- Focus on getting carbohydrate, protein and fat from a variety of foods, including lots of different fruits and vegetables
- Eat a meal or snack 1 to 4 hours before exercise
- Athletes engaging in sports sessions longer than 90 minutes may benefit from carbohydrate loading in the days before the event
- For optimum recovery, eat carbohydrate and protein together within 30 minutes after exercising
- Hydrate before, during, and after exercise
- For individual advice, particularly if the diet is restrictive, seek guidance from a sports nutritionist/dietitian
- Potgieter S (2013). Sport nutrition: A review of the latest guidelines for exercise and sport nutrition from the American College of Sport Nutrition, the International Olympic Committee and the International Society for Sports Nutrition. South African J
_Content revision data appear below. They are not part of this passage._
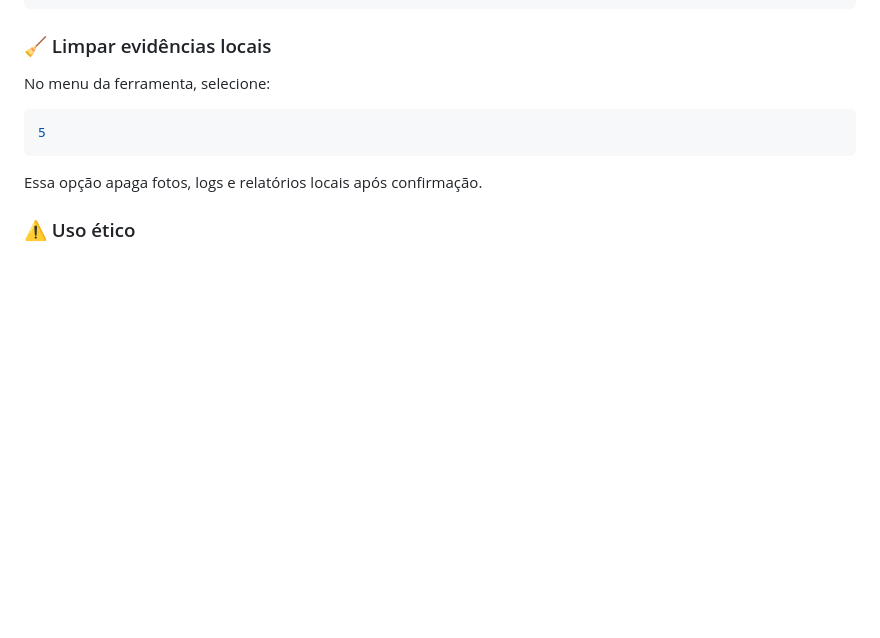
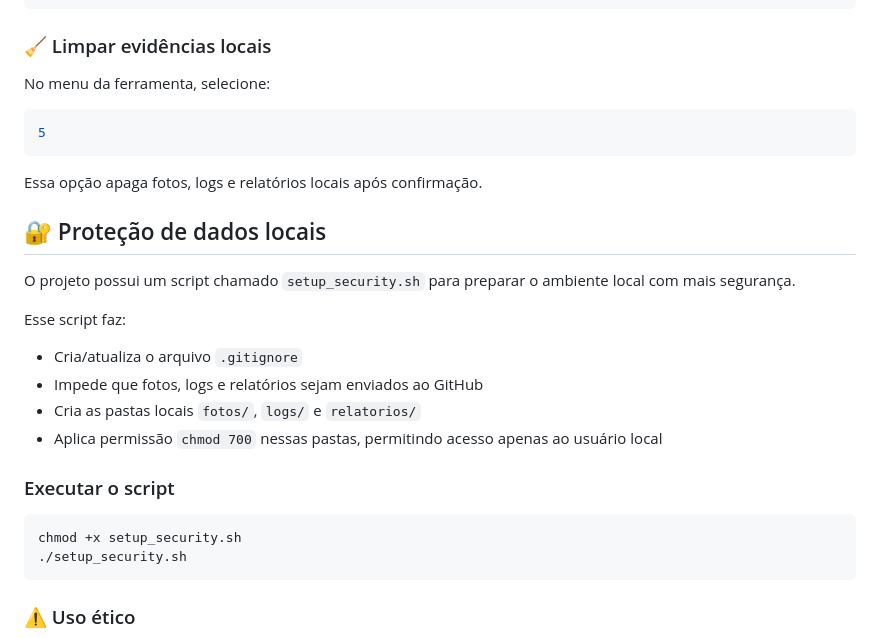
Before and after one commit to geovanniandrade/verificacao-seguranca, a Markdown page: README.md, the part around the change. GitHub-like rendering; blank space fills up the shorter version.

````diff
--- a/README.md
+++ b/README.md
@@ -180,6 +180,23 @@ No menu da ferramenta, selecione:
 
 Essa opção apaga fotos, logs e relatórios locais após confirmação.
 
+## 🔐 Proteção de dados locais
+
+O projeto possui um script chamado `setup_security.sh` para preparar o ambiente local com mais segurança.
+
+Esse script faz:
+
+- Cria/atualiza o arquivo `.gitignore`
+- Impede que fotos, logs e relatórios sejam enviados ao GitHub
+- Cria as pastas locais `fotos/`, `logs/` e `relatorios/`
+- Aplica permissão `chmod 700` nessas pastas, permitindo acesso apenas ao usuário local
+
+### Executar o script
+
+```bash
+chmod +x setup_security.sh
+./setup_security.sh
+```
 
 ### ⚠️ Uso ético
 
````
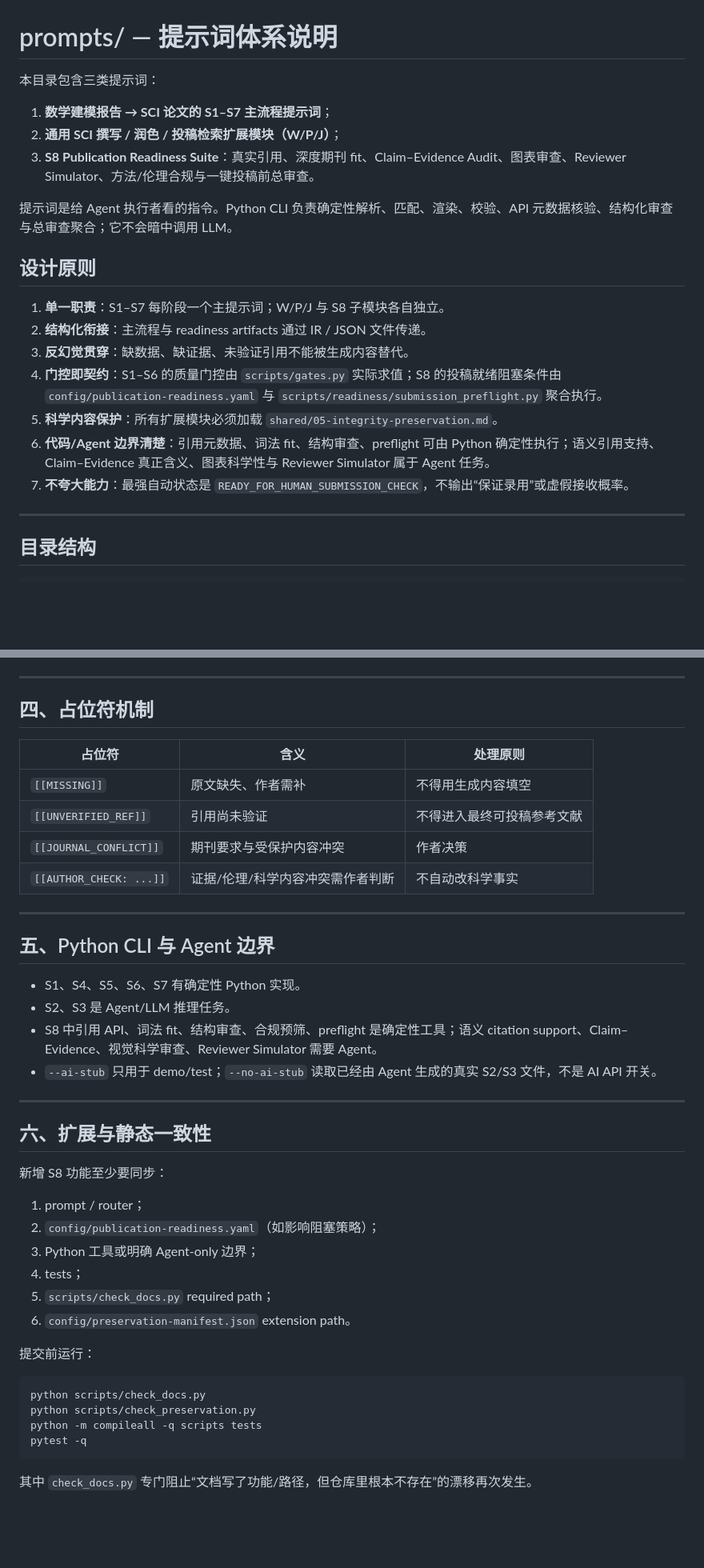
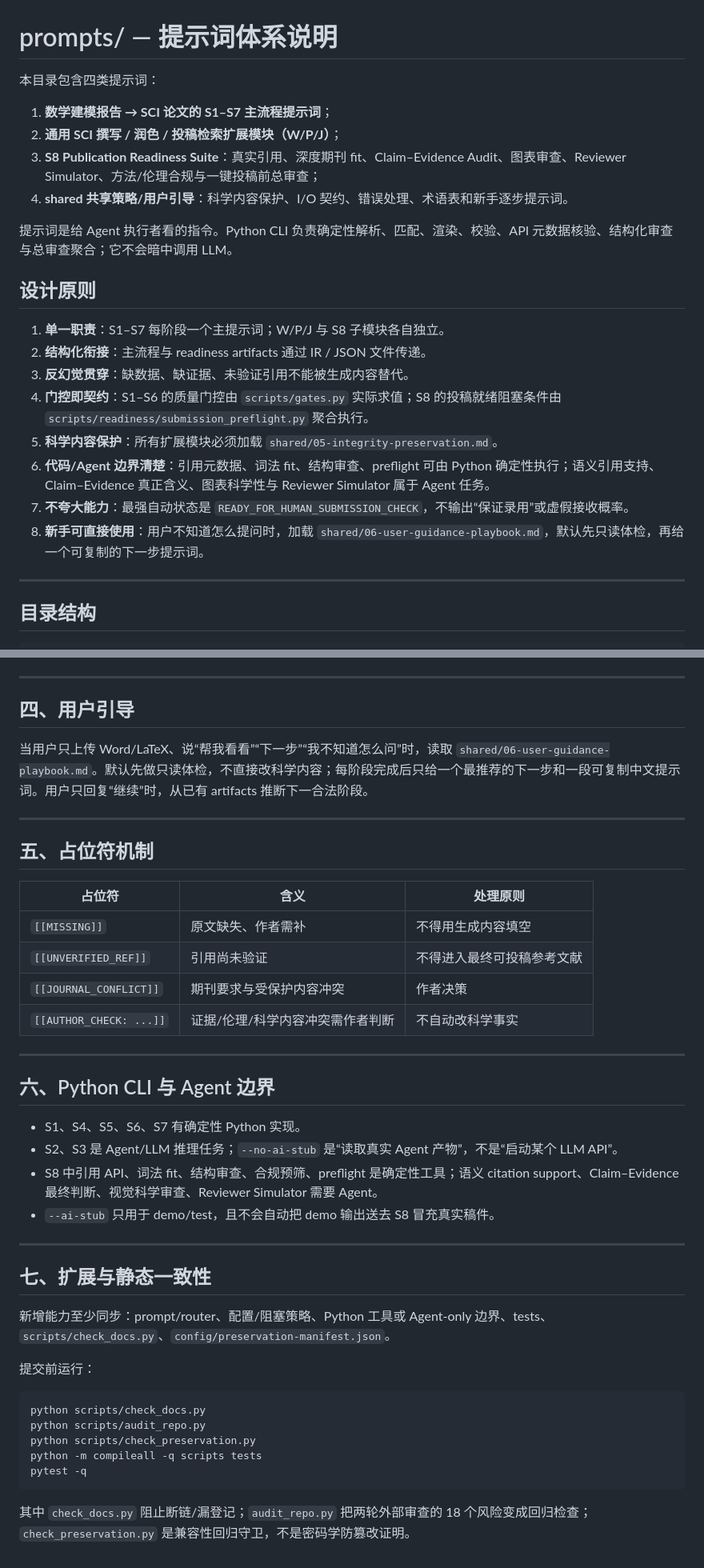
Before and after one commit to siyunhao2025-beep/math-modeling-to-sci-skill, a Markdown page: prompts/README.md, 2 parts joined by grey strips. Shown at 80% size. Drawn GitHub-style; blank space fills up the shorter version.

````diff
--- a/prompts/README.md
+++ b/prompts/README.md
@@ -1,10 +1,11 @@
 # prompts/ — 提示词体系说明
 
-本目录包含三类提示词：
+本目录包含四类提示词：
 
 1. **数学建模报告 → SCI 论文的 S1–S7 主流程提示词**；
 2. **通用 SCI 撰写 / 润色 / 投稿检索扩展模块（W/P/J）**；
-3. **S8 Publication Readiness Suite**：真实引用、深度期刊 fit、Claim–Evidence Audit、图表审查、Reviewer Simulator、方法/伦理合规与一键投稿前总审查。
+3. **S8 Publication Readiness Suite**：真实引用、深度期刊 fit、Claim–Evidence Audit、图表审查、Reviewer Simulator、方法/伦理合规与一键投稿前总审查；
+4. **shared 共享策略/用户引导**：科学内容保护、I/O 契约、错误处理、术语表和新手逐步提示词。
 
 提示词是给 Agent 执行者看的指令。Python CLI 负责确定性解析、匹配、渲染、校验、API 元数据核验、结构化审查与总审查聚合；它不会暗中调用 LLM。
 
@@ -13,10 +14,11 @@
 1. **单一职责**：S1–S7 每阶段一个主提示词；W/P/J 与 S8 子模块各自独立。
 2. **结构化衔接**：主流程与 readiness artifacts 通过 IR / JSON 文件传递。
 3. **反幻觉贯穿**：缺数据、缺证据、未验证引用不能被生成内容替代。
-4. **门控即契约**：S1–S6 的质量门控由 `scripts/gates.py` 实际求值；S8 的投稿就绪阻塞条件由 `config/publication-readiness.yaml` 与 `scripts/readiness/submission_preflight.py` 聚合执行。
+4. **门控即契约**：S1–S6 的质量门控由 `scripts/gates.py` 实际求值；S8 的投稿就绪阻塞条件由 `scripts/readiness/submission_preflight.py` 聚合执行。
 5. **科学内容保护**：所有扩展模块必须加载 `shared/05-integrity-preservation.md`。
 6. **代码/Agent 边界清楚**：引用元数据、词法 fit、结构审查、preflight 可由 Python 确定性执行；语义引用支持、Claim–Evidence 真正含义、图表科学性与 Reviewer Simulator 属于 Agent 任务。
 7. **不夸大能力**：最强自动状态是 `READY_FOR_HUMAN_SUBMISSION_CHECK`，不输出“保证录用”或虚假接收概率。
+8. **新手可直接使用**：用户不知道怎么提问时，加载 `shared/06-user-guidance-playbook.md`，默认先只读体检，再给一个可复制的下一步提示词。
 
 ---
 
@@ -150,7 +170,13 @@ submission-preflight.md
 
 ---
 
-## 四、占位符机制
+## 四、用户引导
+
+当用户只上传 Word/LaTeX、说“帮我看看”“下一步”“我不知道怎么问”时，读取 `shared/06-user-guidance-playbook.md`。默认先做只读体检，不直接改科学内容；每阶段完成后只给一个最推荐的下一步和一段可复制中文提示词。用户只回复“继续”时，从已有 artifacts 推断下一合法阶段。
+
+---
+
+## 五、占位符机制
 
 | 占位符 | 含义 | 处理原则 |
 |---|---|---|
@@ -161,33 +187,27 @@ submission-preflight.md
 
 ---
 
-## 五、Python CLI 与 Agent 边界
+## 六、Python CLI 与 Agent 边界
 
 - S1、S4、S5、S6、S7 有确定性 Python 实现。
-- S2、S3 是 Agent/LLM 推理任务。
-- S8 中引用 API、词法 fit、结构审查、合规预筛、preflight 是确定性工具；语义 citation support、Claim–Evidence、视觉科学审查、Reviewer Simulator 需要 Agent。
-- `--ai-stub` 只用于 demo/test；`--no-ai-stub` 读取已经由 Agent 生成的真实 S2/S3 文件，不是 AI API 开关。
+- S2、S3 是 Agent/LLM 推理任务；`--no-ai-stub` 是“读取真实 Agent 产物”，不是“启动某个 LLM API”。
+- S8 中引用 API、词法 fit、结构审查、合规预筛、preflight 是确定性工具；语义 citation support、Claim–Evidence 最终判断、视觉科学审查、Reviewer Simulator 需要 Agent。
+- `--ai-stub` 只用于 demo/test，且不会自动把 demo 输出送去 S8 冒充真实稿件。
 
 ---
 
-## 六、扩展与静态一致性
+## 七、扩展与静态一致性
 
-新增 S8 功能至少要同步：
-
-1. prompt / router；
-2. `config/publication-readiness.yaml`（如影响阻塞策略）；
-3. Python 工具或明确 Agent-only 边界；
-4. tests；
-5. `scripts/check_docs.py` required path；
-6. `config/preservation-manifest.json` extension path。
+新增能力至少同步：prompt/router、配置/阻塞策略、Python 工具或 Agent-only 边界、tests、`scripts/check_docs.py`、`config/preservation-manifest.json`。
 
 提交前运行：
 
 ```bash
 python scripts/check_docs.py
+python scripts/audit_repo.py
 python scripts/check_preservation.py
 python -m compileall -q scripts tests
 pytest -q
 ```
 
-其中 `check_docs.py` 专门阻止“文档写了功能/路径，但仓库里根本不存在”的漂移再次发生。
+其中 `check_docs.py` 阻止断链/漏登记；`audit_repo.py` 把两轮外部审查的 18 个风险变成回归检查；`check_preservation.py` 是兼容性回归守卫，不是密码学防篡改证明。
````
Also changed, not shown: other parts of prompts/README.md (+30 -12 lines).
- Kerksick CM, et al. (2018). ISSN exercise & sport nutrition review update: research & recommendations. Journal of the International Society of Sports Nutrition 15:38 doi: 10.1186/s12970-018-0242-y
- Burke LM, Hawley JA, Wong SH, et al. (2011). Carbohydrates for training and competition. Journal of Sports Science 29 Suppl 1:S17-27. doi: 10.1080/02640414.2011.585473.
- Marquet LA, et al. (2016). Periodization of carbohydrate intake: Short-term effect on performance. Nutrients 8(12):755 doi: 10.3390/nu8120755
- Burke LM, et al. (2017). Low carbohydrate, high fat diet impairs exercise economy and negates the performance benefit from intensified training in elite race walkers. The Journal of Physiology 595:2785–2807 doi:10.1113/JP273230.
- Jäger R, et al. (2017). International Society of Sports Nutrition Position Stand: protein and exercise. Journal of the International Society of Sports Nutrition doi: 10.1186/s12970-017-0177-8
- Phillips SM & Van Loon LJ (2011). Dietary protein for athletes: from requirements to optimum adaptation. Journal of Sports Science 29 Suppl 1:S29-38. doi:10.1080/02640414.2011.619204.
- Slater G & Philips SM (2011). Nutrition guidelines for strength sports: sprinting, weightlifting, throwing events, and bodybuilding. Journal of Sports Science 29 Suppl 1:S67-77. doi: 10.1080/02640414.2011.574722.
- Kerksick CM, et al. (2017). International society of sports nutrition position stand: nutrient timing. Journal of the International Society of Sports Nutrition 29;14-33. doi: 10.1186/s12970-017-0189-4.
- Aragon AA & Schoenfeld BJ (2013). Nutrient timing revisited: is there a post-exercise anabolic window? Journal of the International Society of Sports Nutrition 10(1):5 doi: 10.1186/1550-2783-10-5.
- Shirreffs, SM, Watson P & Maughan RJ (2007). Milk as an effective post-exercise rehydration drink. British Journal of Nutrition 98:173–180.
- Shirreffs SM & Sawka MN (2011). Fluid and electrolyte needs for training, competition, and recovery. Journal of Sports Sciences 29(S1):S39–S46.
- Sawka MN, et al. (2007). American College of Sports Medicine position stand. Exercise and fluid replacement. Medicine and Science in Sports and Exercise. 39(2):377-390.
- Ko GJ, Obi Y, Tortorici AR & Kalantar-Zadeh K (2017). Dietary protein intake and chronic kidney disease. Current Opinion in Clinical Nutrition & Metabolic Care 20(1):77-85.
- Phillips SM, Tang JE, & Moore DR (2009). The role of milk-and soy-based protein in support of muscle protein synthesis and muscle protein accretion in young and elderly persons. Journal of the American College of Nutrition 28(4):343-354.
- El-Sayed MS, Ali N & Ali ZES (2005). Interaction between alcohol and exercise. Sports Medicine 35(3):257-269.